“That’s not a way to live,” my good friend wisely replied, and it made me sad because it is true. Surely there must be a way to be accountable for the choices and consequences you have the privilege to make as a manager and not feel like you are a perpetual screw-up.

Reality is more complex and nuanced than the rules of the “blame game” allow. My direct report, my manager, and I are fallible human beings who are 100% guaranteed to make mistakes. Perhaps the most grievous mistake we can make is to stand in the way of turning an error into a learning opportunity by either beating ourselves up or taking no responsibility at all.

Treat yourself you’d treat a good friend. When they are down, you’ll offer support and encouragement.

Over time, I have realised that it is entirely unproductive to focus on whose fault it was. Let us say that as a manager every outcome concerning your direct report is your fault. Then does it not stand to reason that every mistake you make is your manager’s fault too? Where is the blame train’s terminus?

Learning to treat yourself with grace is non-negotiable because when the going gets tough, being courteous and respectful toward yourself provides the motivation to recover from failure and foster resilience to adversity [8]. All of which is very much needed when managing a team.

I recommend the resources available on Dr. Kristin Neff’s website [9] if you want to improve your skill at practicing self-compassion. (Yes, it’s a skill, and isn’t that fantastic news?)


People managing is a personal journey, and each of us will walk away with different experiences and lessons.
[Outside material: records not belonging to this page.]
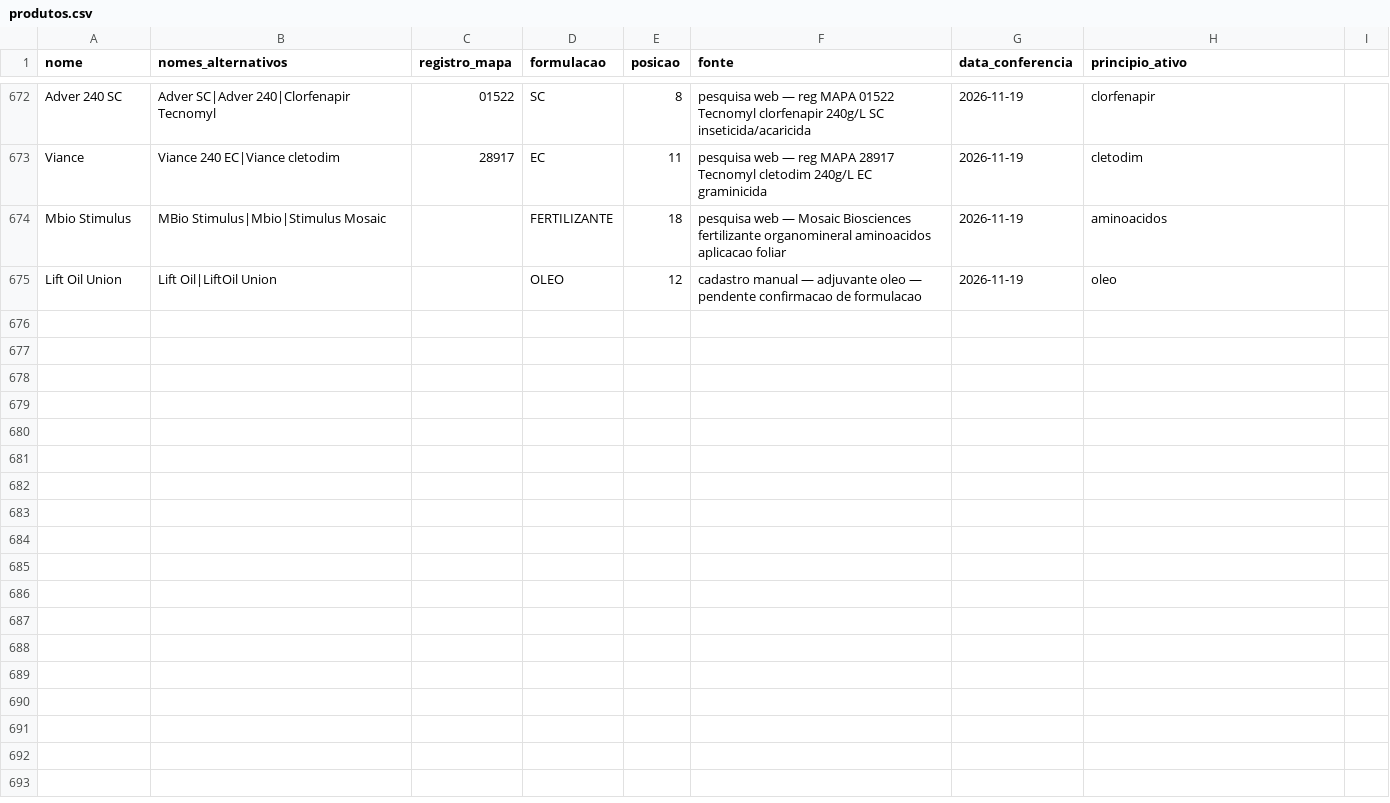
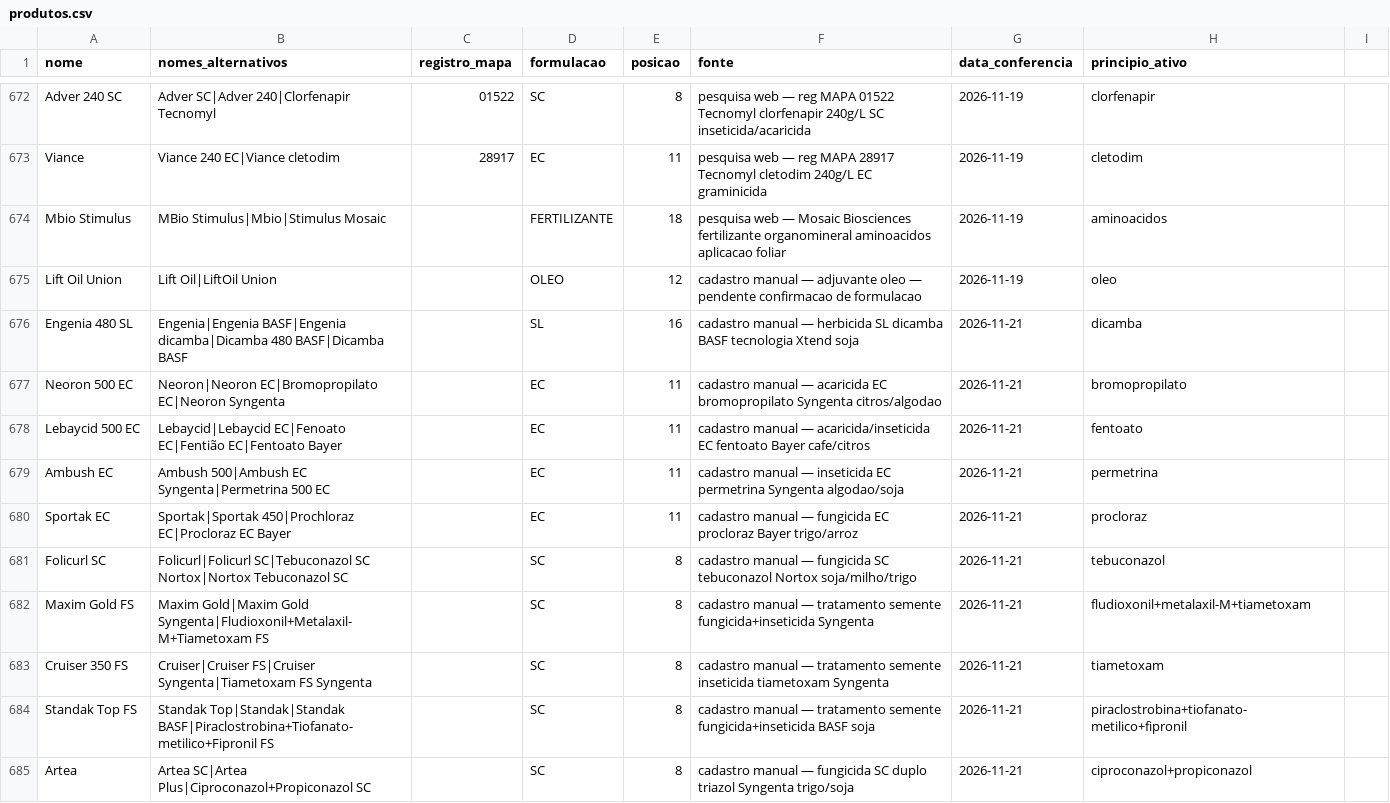
Before and after one commit to eduardopulveragro-bit/MisturaCaldas, a CSV file: data/produtos.csv, drawn as a sheet; only a part is shown, gaps mark what is left out; the diff covers the shown part only; the diff names each change by its address in the sheet, - before the commit and + after, or states it on an @@ line.

```diff
--- a/data/produtos.csv
+++ b/data/produtos.csv
+row 676: Engenia 480 SL | Engenia|Engenia BASF|Engenia dicamba|Dicamba 480 BASF|Dicamba BASF |  | SL | 16 | cadastro manual — herbicida SL dicamba BASF tecnologia Xtend soja | 2026-11-21 | dicamba
+row 677: Neoron 500 EC | Neoron|Neoron EC|Bromopropilato EC|Neoron Syngenta |  | EC | 11 | cadastro manual — acaricida EC bromopropilato Syngenta citros/algodao | 2026-11-21 | bromopropilato
+row 678: Lebaycid 500 EC | Lebaycid|Lebaycid EC|Fenoato EC|Fentião EC|Fentoato Bayer |  | EC | 11 | cadastro manual — acaricida/inseticida EC fentoato Bayer cafe/citros | 2026-11-21 | fentoato
+row 679: Ambush EC | Ambush 500|Ambush EC Syngenta|Permetrina 500 EC |  | EC | 11 | cadastro manual — inseticida EC permetrina Syngenta algodao/soja | 2026-11-21 | permetrina
+row 680: Sportak EC | Sportak|Sportak 450|Prochloraz EC|Procloraz EC Bayer |  | EC | 11 | cadastro manual — fungicida EC procloraz Bayer trigo/arroz | 2026-11-21 | procloraz
+row 681: Folicurl SC | Folicurl|Folicurl SC|Tebuconazol SC Nortox|Nortox Tebuconazol SC |  | SC | 8 | cadastro manual — fungicida SC tebuconazol Nortox soja/milho/trigo | 2026-11-21 | tebuconazol
+row 682: Maxim Gold FS | Maxim Gold|Maxim Gold Syngenta|Fludioxonil+Metalaxil-M+Tiametoxam FS |  | SC | 8 | cadastro manual — tratamento semente fungicida+inseticida Syngenta | 2026-11-21 | fludioxonil+metalaxil-M+tiametoxam
+row 683: Cruiser 350 FS | Cruiser|Cruiser FS|Cruiser Syngenta|Tiametoxam FS Syngenta |  | SC | 8 | cadastro manual — tratamento semente inseticida tiametoxam Syngenta | 2026-11-21 | tiametoxam
+row 684: Standak Top FS | Standak Top|Standak|Standak BASF|Piraclostrobina+Tiofanato-metilico+Fipronil FS |  | SC | 8 | cadastro manual — tratamento semente fungicida+inseticida BASF soja | 2026-11-21 | piraclostrobina+tiofanato-metilico+fipronil
+row 685: Artea | Artea SC|Artea Plus|Ciproconazol+Propiconazol SC |  | SC | 8 | cadastro manual — fungicida SC duplo triazol Syngenta trigo/soja | 2026-11-21 | ciproconazol+propiconazol
```
Also changed, not shown: 18 added rows elsewhere in this file.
I had to learn to manage my caretaker personality and move away from subscribing to sayings like “effective leaders are available one way or another for their teams 24/7, 365 days a year” and “the first rule of leadership is that everything is your fault.” These are actual “inspirational” phrases that I have lifted from LinkedIn posts and online articles. They can be harmful to the manager and a massive disservice to their teams. Instead, cultivate a healthy inner dialogue with yourself, set conditions of enoughness, take stock of your energy levels, and learn to show yourself compassion.


[1] https://hbr.org/2010/09/managing-yourself-the-boss-as-human-shield

[2] https://fellow.app/blog/management/julie-zhuo-the-making-of-a-manager/

[3] https://experiencelife.lifetime.life/article/the-six-pillars-of-self-esteem/

[4] https://extension.umn.edu/two-you-video-series/celebrate-small-stuff

[5] https://jenniferlouden.com/conditions-of-enoughness/

[6] https://hbr.org/2019/03/as-your-team-gets-bigger-your-leadership-style-has-to-adapt

[7] https://www.gottman.com/blog/invest-relationship-emotional-bank-account/

[8] https://www.forbes.com/sites/amymorin/2015/10/01/science-explains-the-link-between-self-compassion-and-success/?sh=3d2592492384

[9] https://self-compassion.org/



Yin Sylvia

B2B SaaS • BizOps • Customer Success • Swim • Pilates • Yoga • Pawrent to 4 doggos 🐶